# Provided material
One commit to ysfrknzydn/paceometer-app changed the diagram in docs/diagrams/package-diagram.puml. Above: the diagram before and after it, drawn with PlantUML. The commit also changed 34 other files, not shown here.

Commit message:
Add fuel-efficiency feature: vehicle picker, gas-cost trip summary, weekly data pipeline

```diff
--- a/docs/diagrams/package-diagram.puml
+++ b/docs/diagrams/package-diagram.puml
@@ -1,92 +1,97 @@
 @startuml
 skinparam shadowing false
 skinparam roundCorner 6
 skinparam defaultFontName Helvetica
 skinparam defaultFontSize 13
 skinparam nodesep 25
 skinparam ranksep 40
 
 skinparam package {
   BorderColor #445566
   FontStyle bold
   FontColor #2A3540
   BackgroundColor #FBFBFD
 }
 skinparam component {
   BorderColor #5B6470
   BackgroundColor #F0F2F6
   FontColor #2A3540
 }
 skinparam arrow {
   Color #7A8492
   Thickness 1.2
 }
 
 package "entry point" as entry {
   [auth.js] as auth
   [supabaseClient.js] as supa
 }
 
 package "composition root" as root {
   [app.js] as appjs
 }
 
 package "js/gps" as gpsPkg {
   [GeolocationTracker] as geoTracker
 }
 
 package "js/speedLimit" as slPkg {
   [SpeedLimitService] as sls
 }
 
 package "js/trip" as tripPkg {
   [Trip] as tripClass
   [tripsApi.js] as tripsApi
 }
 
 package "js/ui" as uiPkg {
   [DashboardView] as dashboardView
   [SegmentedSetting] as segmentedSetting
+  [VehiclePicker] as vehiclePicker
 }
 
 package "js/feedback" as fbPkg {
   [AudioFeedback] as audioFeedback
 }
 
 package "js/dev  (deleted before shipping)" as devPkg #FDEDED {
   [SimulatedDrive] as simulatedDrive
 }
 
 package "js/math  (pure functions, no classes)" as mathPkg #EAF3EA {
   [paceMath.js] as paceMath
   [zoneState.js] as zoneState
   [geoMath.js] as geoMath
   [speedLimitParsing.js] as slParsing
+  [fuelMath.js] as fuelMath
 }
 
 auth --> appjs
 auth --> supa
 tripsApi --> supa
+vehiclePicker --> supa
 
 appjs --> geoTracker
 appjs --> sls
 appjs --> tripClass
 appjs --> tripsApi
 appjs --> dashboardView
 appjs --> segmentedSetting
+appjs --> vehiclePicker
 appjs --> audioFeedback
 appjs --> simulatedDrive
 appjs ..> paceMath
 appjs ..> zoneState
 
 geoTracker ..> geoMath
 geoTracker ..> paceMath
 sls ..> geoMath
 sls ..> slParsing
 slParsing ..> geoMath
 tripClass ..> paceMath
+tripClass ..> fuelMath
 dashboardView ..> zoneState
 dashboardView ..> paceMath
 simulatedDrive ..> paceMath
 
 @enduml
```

# The task
Above are some records. Count the lines among them with the word "BorderColor", and answer with the number only.

# Result
2